Instructions for the task
Within these entries, which lines include the string "input"? Copy each one.
──────── Data extract
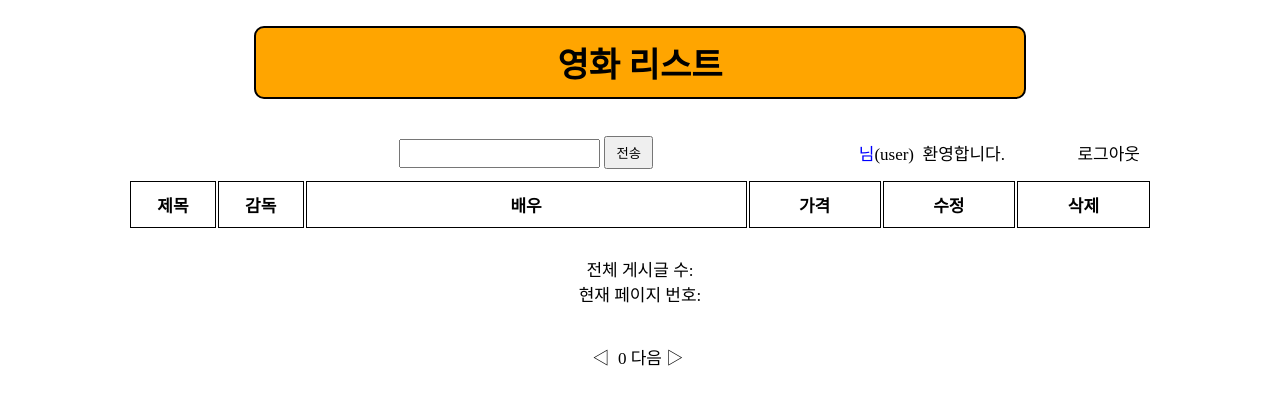
Repository: EverythingOfC/movie
Page: http://localhost/movie/movie/list.jsp
These files come from the project's save history. The page is drawn as it stood at one moment and after the next save; the edit follows.
The browser window is 1280 px wide. The pictures show the whole page.
The page is served by Tomcat 9. Nobody is signed in. The application's start-up code is not run. The template is opened directly, without the code that normally fills it, so the values that code supplies are empty.

Above is the page before, as saved 2023-01-03 09:50:25.

After the next save:
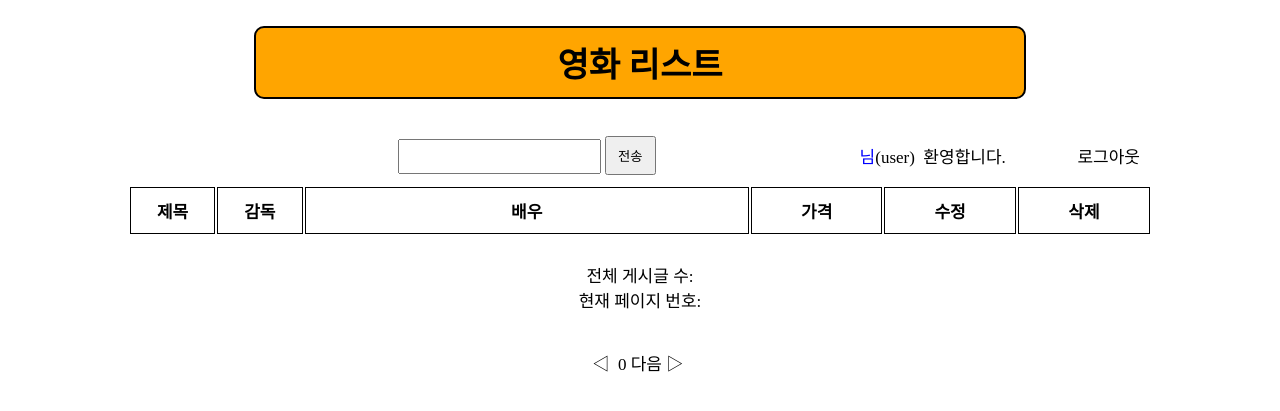
Saved 18 s later.
--- a/movie/src/main/webapp/movie/list.jsp
+++ b/movie/src/main/webapp/movie/list.jsp
@@ -22,8 +22,8 @@
 
 				<td style="border:0; text-align:center;">
 				<form action="ms" method="get">
-					<input type="text" name="search" style="padding:5px 10px;">
-					<input type="submit" value="전송" style="padding:5px 10px;">
+					<input type="text" name="search" style="padding:8px 11px;">
+					<input type="submit" value="전송" style="padding:8px 11px;">
 				</form>
 				</td>
 
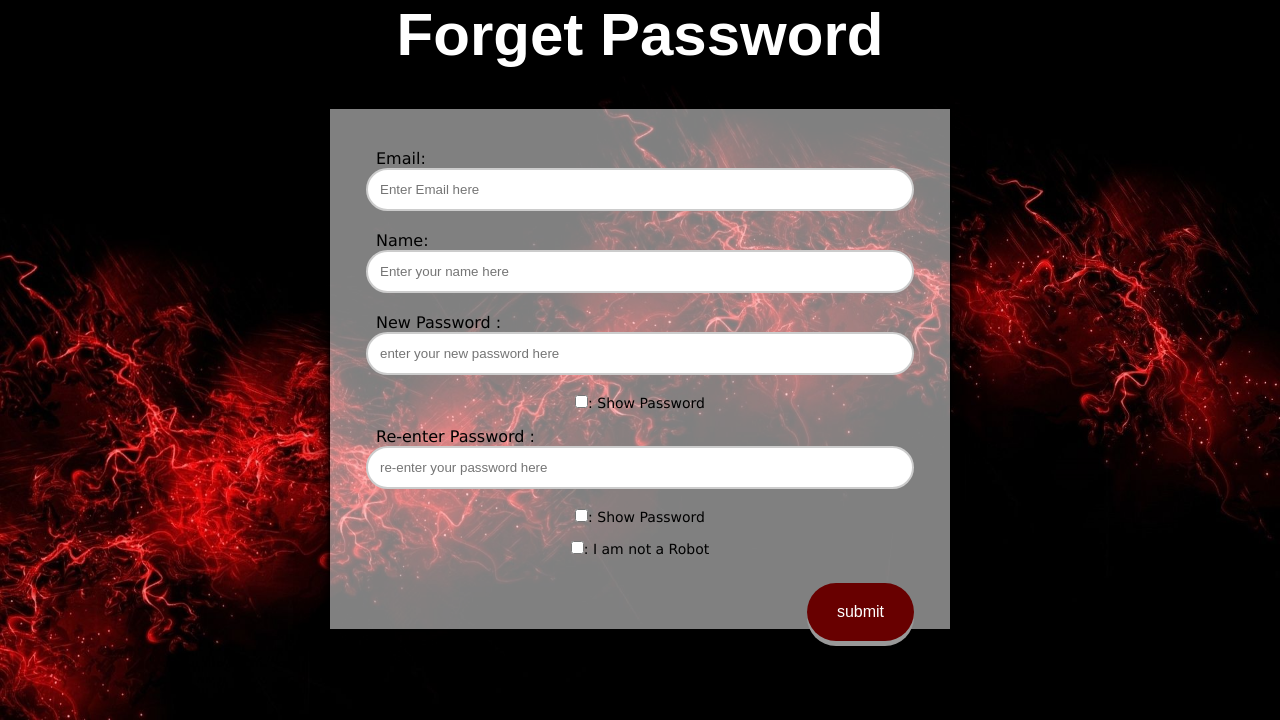
Repository: amila1998/OOP-Group-Assignment-1st-Year-2nd-Semester
Page: http://localhost/OMT/forgetpassword.jsp
These files come from the project's save history. The page is drawn as it stood at one moment and after the next save; the edit follows.
The browser window is 1280 px wide. The pictures show the whole page.
Backgrounds fixed to the window are drawn as part of the page. Some web fonts or font styles are not loaded; a fallback is used. The page is served by Tomcat 9. Nobody is signed in. The application's start-up code is not run.

Above is the page before, as saved 2021-05-24 09:27:46.

After the next save:
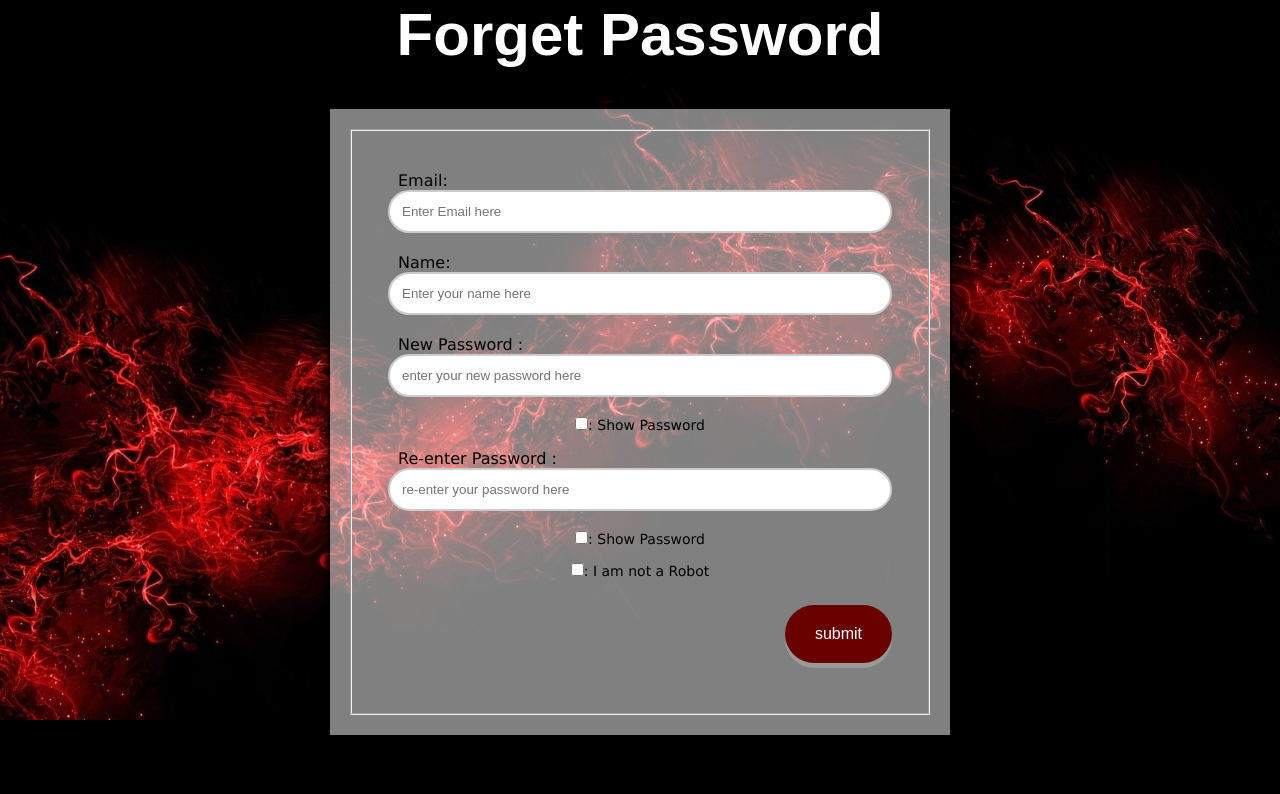
Saved 60 s later.
--- a/OMT/WebContent/forgetpassword.jsp
+++ b/OMT/WebContent/forgetpassword.jsp
@@ -15,6 +15,7 @@
 	<div id="formStyle3">
 
 		<form action="forgetpassword" method="POST" >
+		<fieldset>
 			<div class="col-50">
 						<% String msg = request.getParameter("msg");
 						if("invalid".equals(msg)){%>
@@ -92,7 +93,7 @@
 				</div>
 
 			</div>
-		</form></center>
+		</section>fieldset></form></center>
 
 </section>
────────────────
The answer
-					<input type="text" name="search" style="padding:5px 10px;">
-					<input type="submit" value="전송" style="padding:5px 10px;">
+					<input type="text" name="search" style="padding:8px 11px;">
+					<input type="submit" value="전송" style="padding:8px 11px;">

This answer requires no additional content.